In awe

For at least six months I’ve been driving past this billboard. Usually, they change the sign every month or so, but it is very noticeable when something that is expected to change – doesn’t.




I had heard of this professor in the news a few years ago. How he was diagnosed with cancer and had a very short time left. How he gave his “Last Lecture” at the college where he worked. Then I filed that piece of information in the back of my mind.

Last week I stopped over at Dewin’s blog to catch up on her postings. Imagine my eyes opening wide as I read her review of The Last Lecture written by Randy Pausch. Okay. With her recommendation I decided that this is a book that I had to read.

From the first pages the simple, straightforward honesty kept my interest and made it difficult to put the book down. Prof. Pausch details his life, in particular his childhood dreams and ambitions. But his message is how to encourage and enable your children (and others) to reach their dreams. His simple guidelines are so admirable.

He did not want sympathy, but only to tell the world about his happiness in life. By doing so, he gave us a “gift” of these guidelines that we can use to improve our lives and the lives of others.

When I looked inside the cover I saw how many times the book has been checked out of the library. It felt good to know that his message is still reaching so many people.



4 comments:

My Farmhouse Kitchen said...

i have been puting off reading this as i lost my mom to pancreatic cancer...it will be 4 years this august..so maybe i am ready.....

i'll check it out at the library...

do you think i should?

miss seeing you...glad to stop by and visit today...

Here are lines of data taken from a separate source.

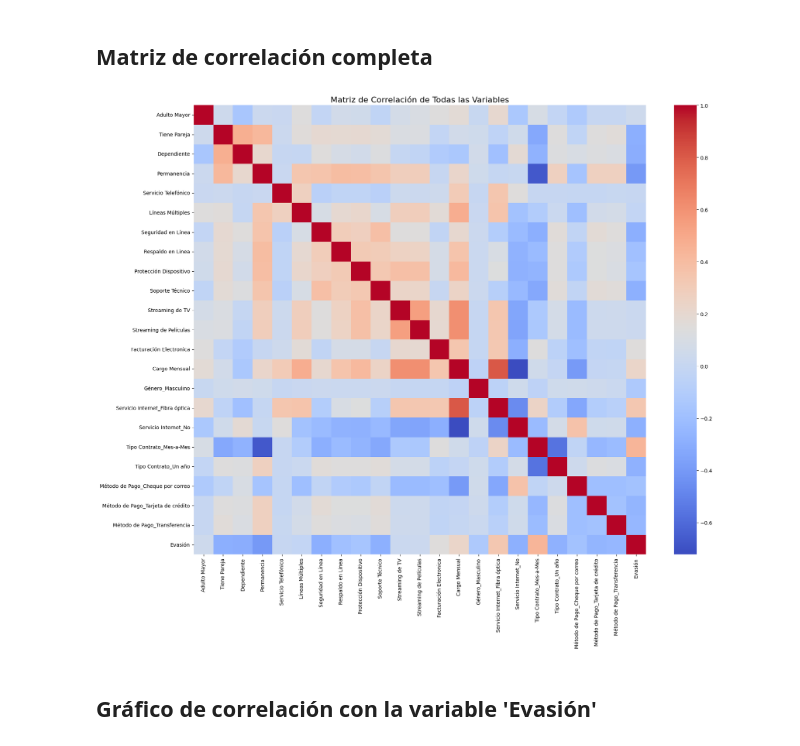
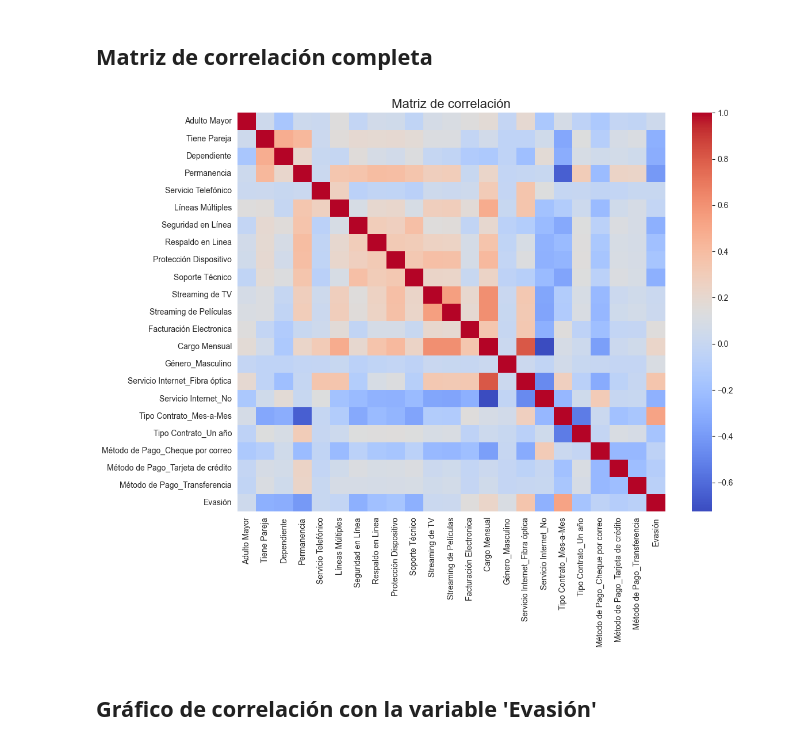
Before and after one commit to zelys/machine-learning, a Jupyter notebook: Challenge Telecom X/parte 2 - análisis de evasión de clientes/challenge_telecom_2.ipynb, the cells around one changed output. Saved outputs shown, nothing was run; the diff lists cells and outputs as text; code cells hidden in the pictures.

```diff
--- a/Challenge Telecom X/parte 2 - análisis de evasión de clientes/challenge_telecom_2.ipynb
+++ b/Challenge Telecom X/parte 2 - análisis de evasión de clientes/challenge_telecom_2.ipynb
@@ -216,19 +217,19 @@ Además, para facilitar la interpretación, crearemos un gráfico de barras que
 # %%
 import matplotlib.pyplot as plt
 import seaborn as sns
 
 # Calcular la matriz de correlación usando el dataframe balanceado
 corr_matrix = datos_balanceados.corr()
 
 # Configurar el tamaño de la figura para asegurar que sea legible
-plt.figure(figsize=(20, 16))
+plt.figure(figsize=(12, 9))
 
 # Crear el mapa de calor (heatmap)
 sns.heatmap(corr_matrix, cmap='coolwarm', annot=False) # annot=False para no saturar el gráfico
-plt.title('Matriz de Correlación de Todas las Variables', fontsize=16)
+plt.title('Matriz de correlación', fontsize=16)
 plt.show()
 # %% [output]
-[figure, old version]
+[figure, new version]
 # %% [markdown]
 ## **Gráfico de correlación con la variable 'Evasión'**
 # %%
```
Also changed, not shown: parts of 5 cells of this notebook.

more later, my friend
kary
xxx

The 4 Bushel Farmgal said...

Hi Kary,
It's hard to put this into words.... His book is not a down-and-out story of his health, so it's not what you may be expecting.
Read the first few pages while you're in the library, then decide.
I think you'll like it.

farmlady said...

I have heard of this young man and saw a documentary on him. I was impressed with his "joy of life" and the way he faced his illness. I will have to find the book and read it. Thank you.

MyStory of HiStory said...

That does sound like a very interesting book. Kinda makes me wonder what I would do differently if I knew I was likely going to die very soon.